Friday, March 25, 2011
How Far Back?
In light of the celebration of the Cherry Blossom Festival, it seems only appropriate to tell you about a really cool donation the Friends of Reston Regional Library received. Both items are for sale this spring.
We have two huge books of bound newspapers. They are described this way in our TOPLIST:
Frank Leslie's Illustrated Newspaper
weekly newspaper publ in New York / 51 weekly issues spanning 7 Jan 1860 - 29 Dec 1860 /
issue for 10 Nov 1860 (probable Presidential election results) was never bound in the volume /
custom binding in full leather has separated from the huge oversize text block / gilt label pasted
on spine / half of front endpaper is missing, half of back endpaper is also missing / some
damaged pages (with tears and signs of water damage at the page corners) appear to have
been bound in as is by the owner / free of internal marks, remarkably free of foxing for its age /
incredible reading copy for history buffs or for a library collection
Frank Leslie's Illustrated Newspaper / Ballou's
Pictorial / New York Illustrated News
collection of three different US weekly newspapers spanning 1856-1861 / Leslie 26 issues 1858-
1859 / Ballou 11 issues 1856 / New York 6 issues 1860-1861 / huge oversize bound volume in
marbled boards with leather spine / gilt label pasted on spine / small estate seller's label on front
endpaper / an owner's name in script on front endpaper / some issues were not complete when
bound / some pages with tears appear to have been bound in as is by the owner / perfect
companion reading copy to the 1860 Leslie volume above, with fantastic full-page size
Now you're asking -- what the heck does this have to do with the Cherry Blossom Festival? Well, Item one has some amazing illustrations in it of the first official delegation to the US from Japan, in 1860. Here is a photo of saddle they brought as a gift (Click on the photo to see it closely):
Item 1 also includes this illustration of a politician that should be familiar to you from history. At this point, he was only a "wanna-be" president.
Don't you wish you could read the whole story illustrated by these illustrations on the left page? The page on the right shows Cyrus Field, the man who laid the first transatlantic cable, and a story about the cable itself.

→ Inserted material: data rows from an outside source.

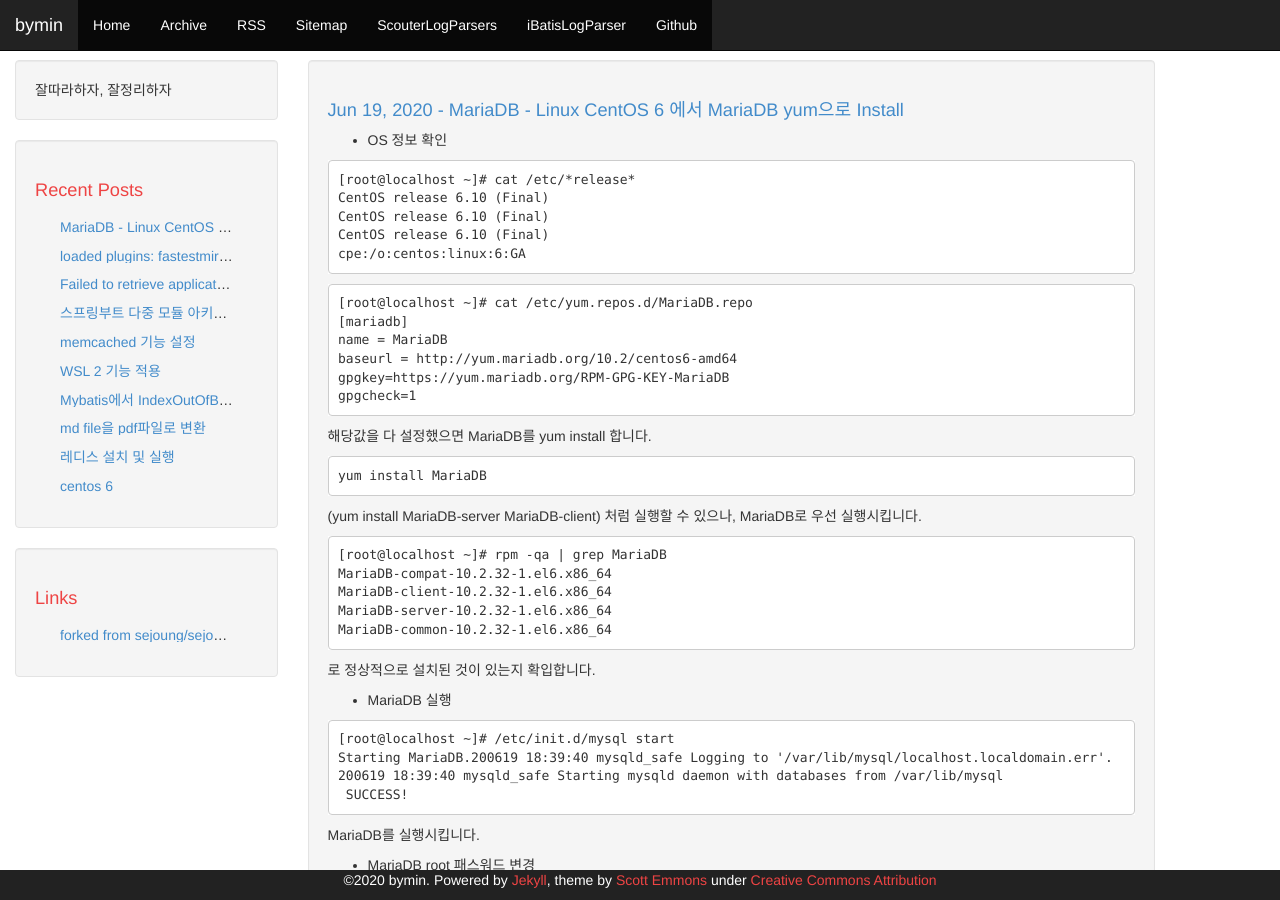
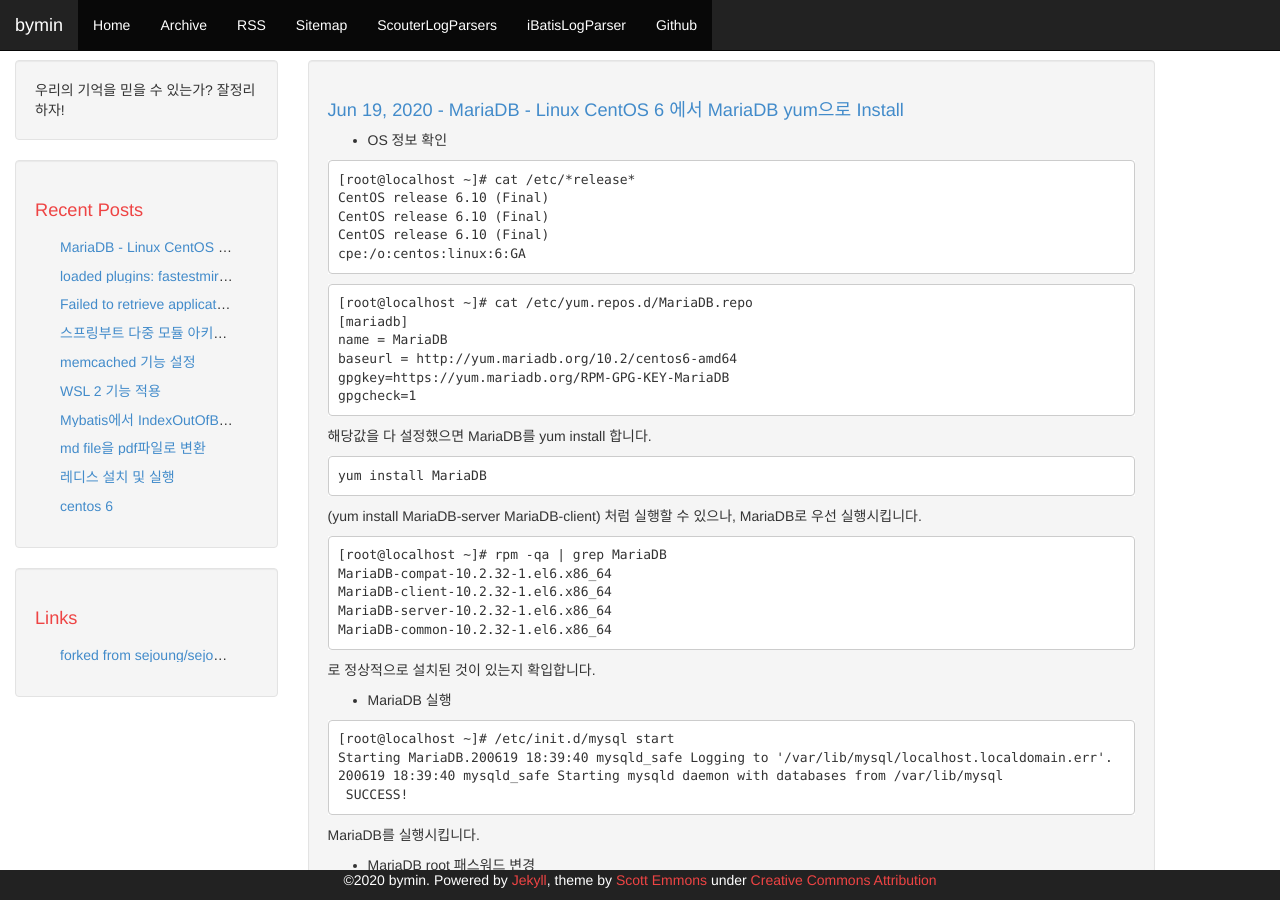
Before and after one commit to youngclown/youngclown.github.io, a Jekyll site: the page built from index.html, in a window 1280 px wide and 900 px high. Built offline with Jekyll 4.4.1, drawn with Linux system fonts in a browser that asks for light colours; the list of posts is cut into pages by our own code.

Commit message:
description 추가

```diff
--- a/_config.yml
+++ b/_config.yml
@@ -1,7 +1,7 @@
 # Jekyll configuration
 
 name: bymin
-description: 잘따라하자, 잘정리하자
+description: 우리의 기억을 믿을 수 있는가? 잘정리하자!
 
 # url is currently only used only for the RSS feed in feed.xml
 url: https://youngclown.github.io
```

This is great stuff folks - history buffs, genealogy gurus (just imagine the names and dates!), collectors, writers...
Let us know if you're interested! E-mail or call us at 703-829-5467.